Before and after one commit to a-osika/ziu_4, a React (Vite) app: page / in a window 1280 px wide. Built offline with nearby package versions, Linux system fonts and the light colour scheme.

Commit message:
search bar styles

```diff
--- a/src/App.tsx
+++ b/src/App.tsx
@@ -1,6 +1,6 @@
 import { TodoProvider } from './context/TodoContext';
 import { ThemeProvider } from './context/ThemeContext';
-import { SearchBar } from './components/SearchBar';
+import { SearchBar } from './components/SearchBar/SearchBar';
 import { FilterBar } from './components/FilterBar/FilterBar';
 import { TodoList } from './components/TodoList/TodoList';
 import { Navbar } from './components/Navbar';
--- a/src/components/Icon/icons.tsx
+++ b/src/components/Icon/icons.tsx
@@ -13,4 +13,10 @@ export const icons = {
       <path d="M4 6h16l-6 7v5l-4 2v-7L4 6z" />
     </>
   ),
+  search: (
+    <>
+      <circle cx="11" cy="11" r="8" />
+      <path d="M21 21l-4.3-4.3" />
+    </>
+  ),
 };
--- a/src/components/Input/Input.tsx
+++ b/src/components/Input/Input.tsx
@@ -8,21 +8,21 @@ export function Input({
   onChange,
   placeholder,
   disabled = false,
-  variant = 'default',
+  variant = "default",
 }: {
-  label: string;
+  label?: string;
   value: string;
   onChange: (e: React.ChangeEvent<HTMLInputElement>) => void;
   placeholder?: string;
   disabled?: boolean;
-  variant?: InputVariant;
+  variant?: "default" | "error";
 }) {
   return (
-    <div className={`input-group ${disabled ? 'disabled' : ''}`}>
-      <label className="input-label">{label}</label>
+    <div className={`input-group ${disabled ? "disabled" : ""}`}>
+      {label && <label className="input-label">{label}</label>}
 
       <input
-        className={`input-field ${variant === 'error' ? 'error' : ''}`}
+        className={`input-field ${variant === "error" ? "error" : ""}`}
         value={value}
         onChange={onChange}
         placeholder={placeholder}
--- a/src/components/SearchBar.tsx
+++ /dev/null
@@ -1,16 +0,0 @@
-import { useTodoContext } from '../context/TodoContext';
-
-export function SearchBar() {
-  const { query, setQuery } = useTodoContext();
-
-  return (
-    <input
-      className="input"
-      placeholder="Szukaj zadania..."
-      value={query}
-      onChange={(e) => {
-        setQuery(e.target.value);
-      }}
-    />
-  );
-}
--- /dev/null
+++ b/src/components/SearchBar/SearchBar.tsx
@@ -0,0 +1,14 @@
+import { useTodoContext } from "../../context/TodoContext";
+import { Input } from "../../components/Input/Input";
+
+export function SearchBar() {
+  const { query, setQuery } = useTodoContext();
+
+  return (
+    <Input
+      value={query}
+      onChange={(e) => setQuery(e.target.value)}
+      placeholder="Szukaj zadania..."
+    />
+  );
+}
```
┄┄┄┄┄┄┄┄┄┄┄┄┄┄┄┄┄┄┄┄
From the entries, copy out each line containing the word "disabled".

   disabled = false,
   disabled?: boolean;
-    <div className={`input-group ${disabled ? 'disabled' : ''}`}>
+    <div className={`input-group ${disabled ? "disabled" : ""}`}>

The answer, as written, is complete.